Her pragmatism is a sign of a tough New Yorker work ethic and being raised always to take responsibility for her life. Saldana grew up in Queens until her "hippie" mother moved the family to the Dominican Republic after Zoe's father died when she was 10. It was there that she discovered dance, studying ballet at a top academy before moving back to New York at 17, joining a youth theatre group and landing her debut film role as a stroppy dance diva in Nicholas Hytner's Center Stage. Along the way, she has worked with such high-profile industry titans as Steven Spielberg and Jerry Bruckheimer, in The Terminal and Pirates of the Caribbean: The Curse of the Black Pearl, respectively, but it took the double-whammy of Avatar and Star Trek to drive her career to the next level.
In preparation for the further adventures of Neytiri and Uhura (Star Trek 2 shoots this autumn), Saldana opted to take a significant chunk of 2011 off and has been delighting in the freedoms that come with stepping off the Hollywood treadmill. "I eat what I want, I've stopped exercising and I have a life as opposed to just waking up and running around, hopping on a plane, doing this, doing that, exercising, going to bed early," she muses. "I've been spending a lot of time with family, I've been travelling and I've been having fun … staying out really late."
She beams with pleasure. "I love love love going out! There's nothing better than dressing up, putting on make-up, putting on some heels and going dancing. I love it, and why not?

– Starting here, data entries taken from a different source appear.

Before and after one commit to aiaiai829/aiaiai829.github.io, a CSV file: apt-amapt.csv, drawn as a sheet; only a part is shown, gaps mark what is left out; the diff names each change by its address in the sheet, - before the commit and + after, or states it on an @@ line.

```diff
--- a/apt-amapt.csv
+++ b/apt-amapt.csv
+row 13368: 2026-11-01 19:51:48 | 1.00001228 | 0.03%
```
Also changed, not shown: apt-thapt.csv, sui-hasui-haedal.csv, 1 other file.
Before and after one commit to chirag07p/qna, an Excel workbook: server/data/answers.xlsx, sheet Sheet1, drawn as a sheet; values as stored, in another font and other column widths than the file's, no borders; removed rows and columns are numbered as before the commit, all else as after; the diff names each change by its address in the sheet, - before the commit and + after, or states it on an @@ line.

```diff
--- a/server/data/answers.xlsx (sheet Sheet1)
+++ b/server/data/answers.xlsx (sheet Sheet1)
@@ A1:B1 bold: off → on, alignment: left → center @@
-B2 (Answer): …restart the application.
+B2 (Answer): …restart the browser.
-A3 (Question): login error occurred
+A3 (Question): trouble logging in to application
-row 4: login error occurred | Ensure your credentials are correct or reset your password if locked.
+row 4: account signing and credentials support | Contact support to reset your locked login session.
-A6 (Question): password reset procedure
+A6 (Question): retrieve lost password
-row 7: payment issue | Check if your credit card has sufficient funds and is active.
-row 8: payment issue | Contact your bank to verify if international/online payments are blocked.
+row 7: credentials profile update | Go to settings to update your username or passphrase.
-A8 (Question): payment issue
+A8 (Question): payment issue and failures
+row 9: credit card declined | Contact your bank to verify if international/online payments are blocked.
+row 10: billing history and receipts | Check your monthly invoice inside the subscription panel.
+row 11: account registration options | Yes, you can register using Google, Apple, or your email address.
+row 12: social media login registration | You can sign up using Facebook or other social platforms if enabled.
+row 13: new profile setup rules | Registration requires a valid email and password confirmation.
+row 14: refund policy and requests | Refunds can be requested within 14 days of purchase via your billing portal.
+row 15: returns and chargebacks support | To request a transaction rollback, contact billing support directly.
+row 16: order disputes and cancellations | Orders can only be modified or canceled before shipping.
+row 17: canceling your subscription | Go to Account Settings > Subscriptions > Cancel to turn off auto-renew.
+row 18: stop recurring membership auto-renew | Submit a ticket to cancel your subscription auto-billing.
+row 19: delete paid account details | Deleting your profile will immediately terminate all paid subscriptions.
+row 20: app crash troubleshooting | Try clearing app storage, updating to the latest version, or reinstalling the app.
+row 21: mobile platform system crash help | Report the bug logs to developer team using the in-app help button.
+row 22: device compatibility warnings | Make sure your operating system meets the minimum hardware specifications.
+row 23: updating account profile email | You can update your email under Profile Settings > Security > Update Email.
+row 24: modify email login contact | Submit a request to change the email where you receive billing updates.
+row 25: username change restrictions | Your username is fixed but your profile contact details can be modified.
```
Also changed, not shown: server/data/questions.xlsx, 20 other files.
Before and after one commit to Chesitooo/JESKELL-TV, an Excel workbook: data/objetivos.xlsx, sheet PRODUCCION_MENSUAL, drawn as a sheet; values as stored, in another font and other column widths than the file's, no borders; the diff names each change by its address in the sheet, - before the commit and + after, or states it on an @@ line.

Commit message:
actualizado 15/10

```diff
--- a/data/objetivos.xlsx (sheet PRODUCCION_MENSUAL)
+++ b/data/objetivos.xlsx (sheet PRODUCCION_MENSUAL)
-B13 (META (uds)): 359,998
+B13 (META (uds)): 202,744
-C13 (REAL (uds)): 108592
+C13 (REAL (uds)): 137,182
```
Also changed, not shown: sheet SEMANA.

I'm human and I'm young - and I'll be telling you the same thing when I'm 70 years old: 'I'm still young and I'm still rocking!'"